by Starvid Tue Jan 8th, 2008 at 11:06:20 AM EST

A new generation of nuclear power stations will be encouraged to supply unlimited amounts of electricity to the national grid, The Times has learnt.

The Cabinet will give the go-ahead for the new building programme today and John Hutton, the Business Secretary, will announce the decision on Thursday.

He will pave the way for the nuclear industry to play a much bigger part in meeting Britain's energy needs by making plain that there will be no limit on the amount of electricity it can supply to the grid.

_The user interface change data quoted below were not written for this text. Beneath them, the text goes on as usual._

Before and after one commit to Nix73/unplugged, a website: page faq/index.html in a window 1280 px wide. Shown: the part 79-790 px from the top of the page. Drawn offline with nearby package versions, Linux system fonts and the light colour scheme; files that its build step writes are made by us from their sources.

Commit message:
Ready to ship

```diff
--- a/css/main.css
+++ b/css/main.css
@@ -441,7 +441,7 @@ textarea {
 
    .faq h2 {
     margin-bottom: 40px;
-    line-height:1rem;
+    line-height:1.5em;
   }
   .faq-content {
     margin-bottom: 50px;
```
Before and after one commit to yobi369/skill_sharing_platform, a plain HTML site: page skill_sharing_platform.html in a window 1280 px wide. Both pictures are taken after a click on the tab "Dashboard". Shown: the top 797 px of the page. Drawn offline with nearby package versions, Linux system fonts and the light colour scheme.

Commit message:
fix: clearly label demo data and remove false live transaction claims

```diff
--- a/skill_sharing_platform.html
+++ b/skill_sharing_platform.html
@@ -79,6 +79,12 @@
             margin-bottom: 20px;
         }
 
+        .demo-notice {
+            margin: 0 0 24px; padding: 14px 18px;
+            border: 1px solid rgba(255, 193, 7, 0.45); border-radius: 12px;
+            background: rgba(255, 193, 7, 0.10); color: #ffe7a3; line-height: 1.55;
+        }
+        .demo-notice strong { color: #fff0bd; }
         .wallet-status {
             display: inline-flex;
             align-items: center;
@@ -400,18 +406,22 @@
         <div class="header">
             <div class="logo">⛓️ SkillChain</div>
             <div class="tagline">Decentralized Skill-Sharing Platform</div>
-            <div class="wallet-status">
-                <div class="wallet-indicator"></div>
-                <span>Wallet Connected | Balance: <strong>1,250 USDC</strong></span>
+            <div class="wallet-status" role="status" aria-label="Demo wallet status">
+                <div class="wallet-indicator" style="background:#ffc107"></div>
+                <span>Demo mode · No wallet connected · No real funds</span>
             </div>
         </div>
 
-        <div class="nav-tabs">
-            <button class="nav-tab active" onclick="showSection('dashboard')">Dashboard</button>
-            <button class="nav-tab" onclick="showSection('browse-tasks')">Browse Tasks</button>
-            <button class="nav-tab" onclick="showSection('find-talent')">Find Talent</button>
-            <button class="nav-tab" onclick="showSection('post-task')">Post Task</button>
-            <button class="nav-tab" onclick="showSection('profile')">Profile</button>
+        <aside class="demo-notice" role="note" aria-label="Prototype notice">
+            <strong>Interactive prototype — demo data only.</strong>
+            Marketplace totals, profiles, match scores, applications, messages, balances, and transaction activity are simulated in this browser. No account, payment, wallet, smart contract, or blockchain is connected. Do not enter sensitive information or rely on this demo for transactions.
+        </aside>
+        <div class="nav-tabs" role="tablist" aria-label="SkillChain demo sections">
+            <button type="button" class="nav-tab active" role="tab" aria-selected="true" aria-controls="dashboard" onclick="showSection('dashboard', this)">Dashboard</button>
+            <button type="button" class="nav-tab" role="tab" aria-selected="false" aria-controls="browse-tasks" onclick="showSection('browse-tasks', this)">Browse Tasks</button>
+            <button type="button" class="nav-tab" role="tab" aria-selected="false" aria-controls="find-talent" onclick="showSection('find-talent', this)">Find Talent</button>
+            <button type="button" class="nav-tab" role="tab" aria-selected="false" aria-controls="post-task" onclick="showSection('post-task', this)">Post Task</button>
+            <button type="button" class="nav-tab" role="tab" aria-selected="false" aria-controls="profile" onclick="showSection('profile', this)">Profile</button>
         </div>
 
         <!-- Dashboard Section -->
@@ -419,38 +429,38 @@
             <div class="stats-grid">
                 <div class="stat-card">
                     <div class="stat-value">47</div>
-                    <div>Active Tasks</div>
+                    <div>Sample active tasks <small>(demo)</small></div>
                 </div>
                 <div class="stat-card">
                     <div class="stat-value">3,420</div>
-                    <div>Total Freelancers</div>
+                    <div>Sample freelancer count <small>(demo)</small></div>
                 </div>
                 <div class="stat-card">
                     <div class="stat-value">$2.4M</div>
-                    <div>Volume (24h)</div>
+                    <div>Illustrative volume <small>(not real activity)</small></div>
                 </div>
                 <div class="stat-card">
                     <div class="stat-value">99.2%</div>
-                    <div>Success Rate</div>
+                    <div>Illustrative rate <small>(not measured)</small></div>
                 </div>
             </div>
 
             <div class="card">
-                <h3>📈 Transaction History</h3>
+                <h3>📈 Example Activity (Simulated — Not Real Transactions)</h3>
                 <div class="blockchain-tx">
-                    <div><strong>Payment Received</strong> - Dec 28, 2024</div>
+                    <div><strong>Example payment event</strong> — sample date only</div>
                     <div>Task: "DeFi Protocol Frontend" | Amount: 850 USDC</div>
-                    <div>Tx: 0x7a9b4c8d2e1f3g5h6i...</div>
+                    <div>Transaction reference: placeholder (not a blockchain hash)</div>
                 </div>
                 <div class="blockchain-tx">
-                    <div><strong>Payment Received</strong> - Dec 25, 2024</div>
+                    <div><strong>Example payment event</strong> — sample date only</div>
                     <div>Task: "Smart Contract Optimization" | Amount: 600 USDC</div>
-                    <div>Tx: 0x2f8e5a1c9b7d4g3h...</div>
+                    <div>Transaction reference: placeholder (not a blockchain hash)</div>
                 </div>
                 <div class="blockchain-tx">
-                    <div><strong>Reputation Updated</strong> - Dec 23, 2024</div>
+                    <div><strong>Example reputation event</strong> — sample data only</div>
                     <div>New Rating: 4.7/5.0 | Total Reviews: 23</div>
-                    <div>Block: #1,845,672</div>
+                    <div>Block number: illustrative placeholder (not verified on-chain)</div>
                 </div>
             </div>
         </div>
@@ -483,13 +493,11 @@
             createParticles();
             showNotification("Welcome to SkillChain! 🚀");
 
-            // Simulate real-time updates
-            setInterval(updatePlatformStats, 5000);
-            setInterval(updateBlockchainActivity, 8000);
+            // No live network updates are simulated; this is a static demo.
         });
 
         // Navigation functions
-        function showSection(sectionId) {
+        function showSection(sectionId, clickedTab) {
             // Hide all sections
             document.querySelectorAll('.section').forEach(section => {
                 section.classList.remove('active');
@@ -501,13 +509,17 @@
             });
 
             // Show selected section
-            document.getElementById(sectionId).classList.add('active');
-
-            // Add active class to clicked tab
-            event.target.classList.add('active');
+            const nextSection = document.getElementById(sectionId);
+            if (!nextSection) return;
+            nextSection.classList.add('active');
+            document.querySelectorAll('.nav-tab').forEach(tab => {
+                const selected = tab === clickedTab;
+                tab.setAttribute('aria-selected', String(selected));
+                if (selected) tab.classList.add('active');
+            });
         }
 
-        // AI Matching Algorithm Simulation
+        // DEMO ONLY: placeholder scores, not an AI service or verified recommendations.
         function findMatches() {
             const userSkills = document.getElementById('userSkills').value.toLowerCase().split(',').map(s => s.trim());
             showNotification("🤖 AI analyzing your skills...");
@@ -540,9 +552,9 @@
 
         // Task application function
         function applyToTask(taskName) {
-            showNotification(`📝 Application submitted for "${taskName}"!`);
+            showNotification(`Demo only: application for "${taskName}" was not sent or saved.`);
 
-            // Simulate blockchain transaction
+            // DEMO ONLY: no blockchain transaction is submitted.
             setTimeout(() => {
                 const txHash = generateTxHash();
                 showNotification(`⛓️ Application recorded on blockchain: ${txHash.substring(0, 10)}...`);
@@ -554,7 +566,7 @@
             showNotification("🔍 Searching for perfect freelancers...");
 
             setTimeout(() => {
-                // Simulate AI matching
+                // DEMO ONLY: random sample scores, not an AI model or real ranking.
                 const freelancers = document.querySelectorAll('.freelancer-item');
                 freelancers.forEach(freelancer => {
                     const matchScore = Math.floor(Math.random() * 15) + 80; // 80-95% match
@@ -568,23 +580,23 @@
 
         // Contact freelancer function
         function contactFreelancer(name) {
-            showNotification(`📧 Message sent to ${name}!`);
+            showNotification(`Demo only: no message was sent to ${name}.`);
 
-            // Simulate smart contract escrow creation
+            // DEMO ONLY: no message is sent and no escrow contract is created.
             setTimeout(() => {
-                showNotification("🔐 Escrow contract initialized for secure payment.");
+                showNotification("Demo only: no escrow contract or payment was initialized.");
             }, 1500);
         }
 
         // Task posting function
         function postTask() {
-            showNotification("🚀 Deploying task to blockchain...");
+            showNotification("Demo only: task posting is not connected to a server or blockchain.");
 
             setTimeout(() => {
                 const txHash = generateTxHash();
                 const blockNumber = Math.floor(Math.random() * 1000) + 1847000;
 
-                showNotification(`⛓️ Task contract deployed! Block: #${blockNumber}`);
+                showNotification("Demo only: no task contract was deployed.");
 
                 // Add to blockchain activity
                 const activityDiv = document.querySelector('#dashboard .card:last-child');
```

At present nuclear power accounts for 20 per cent of energy supplies.

The price that the Government will make the nuclear power operators pay to supply unlimited electricity is that they will have to meet the costs of decommissioning power stations and of managing and disposing of waste. Legislation will be promised by Mr Hutton to safeguard the taxpayer from such costs, although critics will maintain that it will merely result in higher electricity bills.

So... The nuclear industry will have to deal with its own spent fuel, something so blindingly obvious ("polluter pays", remember?) that it shouldn't even warrant mentioning, and as a "reward" they will be given the right to produce as much as... they can?

Isn't that also blindingly obvious, especially in a deregulated market? Why does the Secretary even have to mention it, and why is Times covering it?


Peak oil is not an energy crisis. It is a liquid fuel crisis.
by Starvid on Tue Jan 8th, 2008 at 11:06:58 AM EST
Is there currently a limit on the amount that nuke stations can put into the system?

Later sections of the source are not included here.